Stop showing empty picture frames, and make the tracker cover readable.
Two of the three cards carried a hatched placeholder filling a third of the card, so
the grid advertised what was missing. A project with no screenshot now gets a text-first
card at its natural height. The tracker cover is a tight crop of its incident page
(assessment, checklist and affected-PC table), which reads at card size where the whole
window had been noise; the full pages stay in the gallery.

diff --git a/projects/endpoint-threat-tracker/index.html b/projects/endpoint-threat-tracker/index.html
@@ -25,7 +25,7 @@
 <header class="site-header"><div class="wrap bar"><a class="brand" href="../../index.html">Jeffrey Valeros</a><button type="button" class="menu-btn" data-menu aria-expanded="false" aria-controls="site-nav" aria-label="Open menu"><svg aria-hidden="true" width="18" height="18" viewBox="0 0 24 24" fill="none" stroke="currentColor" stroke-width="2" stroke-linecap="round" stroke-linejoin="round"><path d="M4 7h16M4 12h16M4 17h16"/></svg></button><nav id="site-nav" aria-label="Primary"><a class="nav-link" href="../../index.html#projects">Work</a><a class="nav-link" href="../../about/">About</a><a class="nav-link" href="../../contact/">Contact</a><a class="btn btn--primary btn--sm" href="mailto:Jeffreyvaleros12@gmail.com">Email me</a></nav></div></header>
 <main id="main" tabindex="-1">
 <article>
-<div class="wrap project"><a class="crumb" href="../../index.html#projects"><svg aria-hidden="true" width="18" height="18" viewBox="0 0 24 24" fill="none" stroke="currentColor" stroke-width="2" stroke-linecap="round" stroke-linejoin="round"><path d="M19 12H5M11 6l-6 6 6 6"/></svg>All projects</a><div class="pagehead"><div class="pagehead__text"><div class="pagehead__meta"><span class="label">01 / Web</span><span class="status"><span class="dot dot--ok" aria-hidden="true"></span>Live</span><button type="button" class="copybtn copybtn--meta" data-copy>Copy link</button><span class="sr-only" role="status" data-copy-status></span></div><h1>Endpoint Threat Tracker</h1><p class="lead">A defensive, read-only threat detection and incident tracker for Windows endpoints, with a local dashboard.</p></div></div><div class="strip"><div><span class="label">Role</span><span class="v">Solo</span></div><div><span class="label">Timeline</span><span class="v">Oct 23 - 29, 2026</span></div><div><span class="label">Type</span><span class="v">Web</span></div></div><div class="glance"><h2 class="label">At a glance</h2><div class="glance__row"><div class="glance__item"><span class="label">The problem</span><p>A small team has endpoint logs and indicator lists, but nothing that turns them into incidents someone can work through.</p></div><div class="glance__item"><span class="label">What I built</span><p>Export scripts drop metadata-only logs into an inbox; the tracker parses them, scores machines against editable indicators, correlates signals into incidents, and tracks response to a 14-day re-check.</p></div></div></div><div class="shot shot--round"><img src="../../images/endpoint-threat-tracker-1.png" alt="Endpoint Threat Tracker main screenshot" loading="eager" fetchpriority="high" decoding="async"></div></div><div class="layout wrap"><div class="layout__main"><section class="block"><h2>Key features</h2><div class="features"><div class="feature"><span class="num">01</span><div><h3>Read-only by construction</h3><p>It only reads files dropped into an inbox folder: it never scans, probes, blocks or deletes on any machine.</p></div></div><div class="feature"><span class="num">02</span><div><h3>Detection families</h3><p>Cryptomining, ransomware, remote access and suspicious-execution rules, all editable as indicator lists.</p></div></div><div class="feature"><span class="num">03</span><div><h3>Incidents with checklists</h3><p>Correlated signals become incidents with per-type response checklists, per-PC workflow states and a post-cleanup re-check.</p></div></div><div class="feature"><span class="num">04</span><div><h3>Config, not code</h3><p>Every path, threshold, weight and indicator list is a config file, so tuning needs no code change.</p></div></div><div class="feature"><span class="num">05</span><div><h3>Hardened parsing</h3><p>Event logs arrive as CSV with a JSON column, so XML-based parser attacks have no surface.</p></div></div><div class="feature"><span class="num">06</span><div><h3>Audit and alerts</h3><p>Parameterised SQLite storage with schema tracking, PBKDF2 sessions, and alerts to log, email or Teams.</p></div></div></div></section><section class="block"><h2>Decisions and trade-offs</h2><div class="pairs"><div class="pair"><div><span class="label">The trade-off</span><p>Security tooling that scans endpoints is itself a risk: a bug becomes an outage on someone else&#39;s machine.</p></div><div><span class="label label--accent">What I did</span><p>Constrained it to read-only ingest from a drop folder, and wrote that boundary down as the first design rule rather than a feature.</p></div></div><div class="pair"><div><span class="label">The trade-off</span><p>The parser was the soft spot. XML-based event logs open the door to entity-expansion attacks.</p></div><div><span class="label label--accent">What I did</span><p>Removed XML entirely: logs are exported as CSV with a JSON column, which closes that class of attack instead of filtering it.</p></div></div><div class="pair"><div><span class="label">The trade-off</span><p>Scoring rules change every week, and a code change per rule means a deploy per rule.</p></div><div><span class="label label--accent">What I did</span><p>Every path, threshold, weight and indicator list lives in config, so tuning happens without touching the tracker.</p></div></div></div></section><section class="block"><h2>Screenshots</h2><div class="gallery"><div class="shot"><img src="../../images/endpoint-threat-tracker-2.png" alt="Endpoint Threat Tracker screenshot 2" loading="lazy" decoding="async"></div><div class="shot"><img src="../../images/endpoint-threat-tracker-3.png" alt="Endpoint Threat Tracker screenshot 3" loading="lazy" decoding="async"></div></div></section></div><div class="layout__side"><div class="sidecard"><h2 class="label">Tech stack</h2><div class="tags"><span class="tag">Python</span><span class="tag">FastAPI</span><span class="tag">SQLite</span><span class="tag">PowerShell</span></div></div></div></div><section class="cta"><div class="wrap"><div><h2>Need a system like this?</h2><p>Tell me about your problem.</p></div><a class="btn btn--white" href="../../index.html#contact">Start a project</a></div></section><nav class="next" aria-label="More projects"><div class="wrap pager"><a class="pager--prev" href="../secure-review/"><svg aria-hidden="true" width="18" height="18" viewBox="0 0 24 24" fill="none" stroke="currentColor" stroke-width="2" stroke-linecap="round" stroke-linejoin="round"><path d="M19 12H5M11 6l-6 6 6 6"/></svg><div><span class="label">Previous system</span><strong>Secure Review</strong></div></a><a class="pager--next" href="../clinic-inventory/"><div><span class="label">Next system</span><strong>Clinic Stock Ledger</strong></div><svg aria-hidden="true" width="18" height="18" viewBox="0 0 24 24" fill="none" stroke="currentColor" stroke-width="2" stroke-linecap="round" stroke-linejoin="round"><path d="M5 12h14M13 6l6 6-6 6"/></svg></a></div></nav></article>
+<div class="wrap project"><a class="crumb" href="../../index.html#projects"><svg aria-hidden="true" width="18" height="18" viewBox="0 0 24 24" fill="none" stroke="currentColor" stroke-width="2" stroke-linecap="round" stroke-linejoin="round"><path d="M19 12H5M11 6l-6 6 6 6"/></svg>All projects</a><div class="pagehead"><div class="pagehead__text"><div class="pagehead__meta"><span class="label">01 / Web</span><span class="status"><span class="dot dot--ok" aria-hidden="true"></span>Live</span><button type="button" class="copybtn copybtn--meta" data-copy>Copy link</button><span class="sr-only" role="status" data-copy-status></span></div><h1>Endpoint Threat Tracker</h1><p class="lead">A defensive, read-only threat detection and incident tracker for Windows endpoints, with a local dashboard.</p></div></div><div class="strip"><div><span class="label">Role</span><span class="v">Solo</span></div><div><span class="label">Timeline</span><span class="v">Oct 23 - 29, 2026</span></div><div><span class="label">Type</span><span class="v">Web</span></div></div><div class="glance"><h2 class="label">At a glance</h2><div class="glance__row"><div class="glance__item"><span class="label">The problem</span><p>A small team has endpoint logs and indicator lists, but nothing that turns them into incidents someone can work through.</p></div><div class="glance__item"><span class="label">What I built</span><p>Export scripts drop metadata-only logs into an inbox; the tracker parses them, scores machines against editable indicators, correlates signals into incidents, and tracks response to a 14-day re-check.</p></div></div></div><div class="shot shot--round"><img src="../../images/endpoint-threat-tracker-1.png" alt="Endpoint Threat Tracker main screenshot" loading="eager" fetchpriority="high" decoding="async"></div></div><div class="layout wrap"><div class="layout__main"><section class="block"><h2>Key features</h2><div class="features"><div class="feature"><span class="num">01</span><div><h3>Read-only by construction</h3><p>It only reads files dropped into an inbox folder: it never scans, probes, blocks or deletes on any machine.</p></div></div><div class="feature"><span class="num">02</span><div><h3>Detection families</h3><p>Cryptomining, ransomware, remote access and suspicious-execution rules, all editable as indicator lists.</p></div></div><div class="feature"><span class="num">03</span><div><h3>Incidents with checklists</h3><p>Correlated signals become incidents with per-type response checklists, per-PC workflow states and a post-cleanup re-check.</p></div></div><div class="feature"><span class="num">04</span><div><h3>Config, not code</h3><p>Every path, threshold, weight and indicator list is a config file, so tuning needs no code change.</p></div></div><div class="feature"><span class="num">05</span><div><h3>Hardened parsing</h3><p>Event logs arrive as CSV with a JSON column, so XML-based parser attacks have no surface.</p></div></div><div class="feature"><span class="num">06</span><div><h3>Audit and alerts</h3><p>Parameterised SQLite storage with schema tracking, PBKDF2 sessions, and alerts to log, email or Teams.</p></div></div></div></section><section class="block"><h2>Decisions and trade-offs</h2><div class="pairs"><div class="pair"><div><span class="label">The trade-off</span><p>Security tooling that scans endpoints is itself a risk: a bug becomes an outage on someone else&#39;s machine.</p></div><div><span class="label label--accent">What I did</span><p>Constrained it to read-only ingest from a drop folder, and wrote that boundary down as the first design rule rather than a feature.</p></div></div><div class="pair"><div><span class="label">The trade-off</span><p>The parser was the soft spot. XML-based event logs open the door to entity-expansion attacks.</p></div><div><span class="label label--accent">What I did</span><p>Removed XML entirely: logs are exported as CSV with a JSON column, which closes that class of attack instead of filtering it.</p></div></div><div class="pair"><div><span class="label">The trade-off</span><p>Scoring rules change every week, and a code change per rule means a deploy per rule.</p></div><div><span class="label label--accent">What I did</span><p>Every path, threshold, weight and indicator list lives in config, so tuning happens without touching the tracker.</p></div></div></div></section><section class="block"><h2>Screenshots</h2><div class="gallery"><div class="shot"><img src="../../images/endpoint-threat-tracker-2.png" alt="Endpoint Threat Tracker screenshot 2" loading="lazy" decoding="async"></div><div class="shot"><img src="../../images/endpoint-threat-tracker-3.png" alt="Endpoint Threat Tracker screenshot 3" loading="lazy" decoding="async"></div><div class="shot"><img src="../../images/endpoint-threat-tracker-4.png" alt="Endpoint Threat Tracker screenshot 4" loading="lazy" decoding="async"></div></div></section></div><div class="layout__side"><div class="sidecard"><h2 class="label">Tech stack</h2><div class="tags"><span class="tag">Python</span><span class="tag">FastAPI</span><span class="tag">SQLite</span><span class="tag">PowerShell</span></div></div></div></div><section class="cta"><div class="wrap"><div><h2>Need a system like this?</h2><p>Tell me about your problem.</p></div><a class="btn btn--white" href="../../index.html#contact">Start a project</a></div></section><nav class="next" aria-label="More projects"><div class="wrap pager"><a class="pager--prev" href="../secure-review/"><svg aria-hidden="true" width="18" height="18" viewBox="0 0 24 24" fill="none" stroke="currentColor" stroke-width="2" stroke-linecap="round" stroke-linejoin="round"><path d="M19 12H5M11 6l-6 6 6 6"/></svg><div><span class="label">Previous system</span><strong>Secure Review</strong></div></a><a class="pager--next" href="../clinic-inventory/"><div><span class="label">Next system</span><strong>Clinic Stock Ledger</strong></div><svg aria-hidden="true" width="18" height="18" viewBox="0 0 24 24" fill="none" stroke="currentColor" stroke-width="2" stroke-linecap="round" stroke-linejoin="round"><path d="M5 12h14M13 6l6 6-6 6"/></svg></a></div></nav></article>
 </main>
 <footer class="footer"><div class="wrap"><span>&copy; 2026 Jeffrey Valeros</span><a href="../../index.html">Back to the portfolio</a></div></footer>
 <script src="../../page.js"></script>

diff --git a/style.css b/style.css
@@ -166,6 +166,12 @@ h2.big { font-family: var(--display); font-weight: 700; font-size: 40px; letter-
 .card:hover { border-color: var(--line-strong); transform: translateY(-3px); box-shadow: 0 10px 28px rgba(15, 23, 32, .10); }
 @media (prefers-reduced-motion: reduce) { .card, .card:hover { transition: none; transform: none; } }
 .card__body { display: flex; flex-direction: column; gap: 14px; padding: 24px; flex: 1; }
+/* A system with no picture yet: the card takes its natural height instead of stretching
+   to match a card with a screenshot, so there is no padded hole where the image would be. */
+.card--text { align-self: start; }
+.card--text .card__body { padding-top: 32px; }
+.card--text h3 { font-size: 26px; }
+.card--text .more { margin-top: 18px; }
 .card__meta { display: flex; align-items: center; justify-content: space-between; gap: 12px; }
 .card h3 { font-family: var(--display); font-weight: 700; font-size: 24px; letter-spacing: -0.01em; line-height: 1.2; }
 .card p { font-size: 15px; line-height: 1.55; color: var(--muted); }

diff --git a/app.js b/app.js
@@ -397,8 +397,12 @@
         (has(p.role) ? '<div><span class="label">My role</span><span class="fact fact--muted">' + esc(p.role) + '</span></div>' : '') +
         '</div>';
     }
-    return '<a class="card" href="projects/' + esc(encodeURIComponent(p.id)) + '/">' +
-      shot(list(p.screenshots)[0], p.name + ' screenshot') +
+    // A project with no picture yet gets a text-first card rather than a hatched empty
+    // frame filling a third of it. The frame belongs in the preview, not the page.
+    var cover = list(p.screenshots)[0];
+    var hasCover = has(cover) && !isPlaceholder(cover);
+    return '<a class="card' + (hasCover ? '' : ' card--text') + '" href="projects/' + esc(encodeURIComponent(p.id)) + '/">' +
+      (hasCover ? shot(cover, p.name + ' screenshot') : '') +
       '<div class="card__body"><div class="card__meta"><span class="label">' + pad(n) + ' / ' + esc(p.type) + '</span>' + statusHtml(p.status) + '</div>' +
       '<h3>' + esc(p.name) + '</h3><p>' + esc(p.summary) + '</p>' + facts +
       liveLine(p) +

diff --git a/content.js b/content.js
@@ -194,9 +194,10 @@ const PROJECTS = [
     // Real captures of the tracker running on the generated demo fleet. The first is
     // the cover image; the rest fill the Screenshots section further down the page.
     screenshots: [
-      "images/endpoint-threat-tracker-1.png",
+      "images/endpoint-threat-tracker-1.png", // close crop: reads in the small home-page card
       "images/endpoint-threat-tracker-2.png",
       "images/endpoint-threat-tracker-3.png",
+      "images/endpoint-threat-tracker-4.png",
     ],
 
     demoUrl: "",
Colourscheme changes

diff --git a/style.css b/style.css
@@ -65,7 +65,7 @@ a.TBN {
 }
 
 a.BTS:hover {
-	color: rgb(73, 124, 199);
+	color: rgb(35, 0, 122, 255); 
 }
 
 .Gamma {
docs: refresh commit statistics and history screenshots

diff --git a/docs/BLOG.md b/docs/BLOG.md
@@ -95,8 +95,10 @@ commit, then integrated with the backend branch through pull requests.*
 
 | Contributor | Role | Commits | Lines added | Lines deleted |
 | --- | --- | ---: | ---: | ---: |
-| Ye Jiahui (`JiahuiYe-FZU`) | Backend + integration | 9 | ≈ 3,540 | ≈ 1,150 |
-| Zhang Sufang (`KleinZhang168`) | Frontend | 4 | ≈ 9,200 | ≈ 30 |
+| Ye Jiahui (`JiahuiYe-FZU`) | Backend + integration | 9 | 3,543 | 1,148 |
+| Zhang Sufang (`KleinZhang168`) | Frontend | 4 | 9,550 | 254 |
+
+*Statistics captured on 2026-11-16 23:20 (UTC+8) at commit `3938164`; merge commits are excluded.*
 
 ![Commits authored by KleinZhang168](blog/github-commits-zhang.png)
* * *
WORK INSTRUCTION:
Write the opening line of the data above and every line after it, exactly, stopping once you have written the line with "-25,7 +25,7 @@".

EXERCISE RESPONSE:
Stop showing empty picture frames, and make the tracker cover readable.
Two of the three cards carried a hatched placeholder filling a third of the card, so
the grid advertised what was missing. A project with no screenshot now gets a text-first
card at its natural height. The tracker cover is a tight crop of its incident page
(assessment, checklist and affected-PC table), which reads at card size where the whole
window had been noise; the full pages stay in the gallery.

diff --git a/projects/endpoint-threat-tracker/index.html b/projects/endpoint-threat-tracker/index.html
@@ -25,7 +25,7 @@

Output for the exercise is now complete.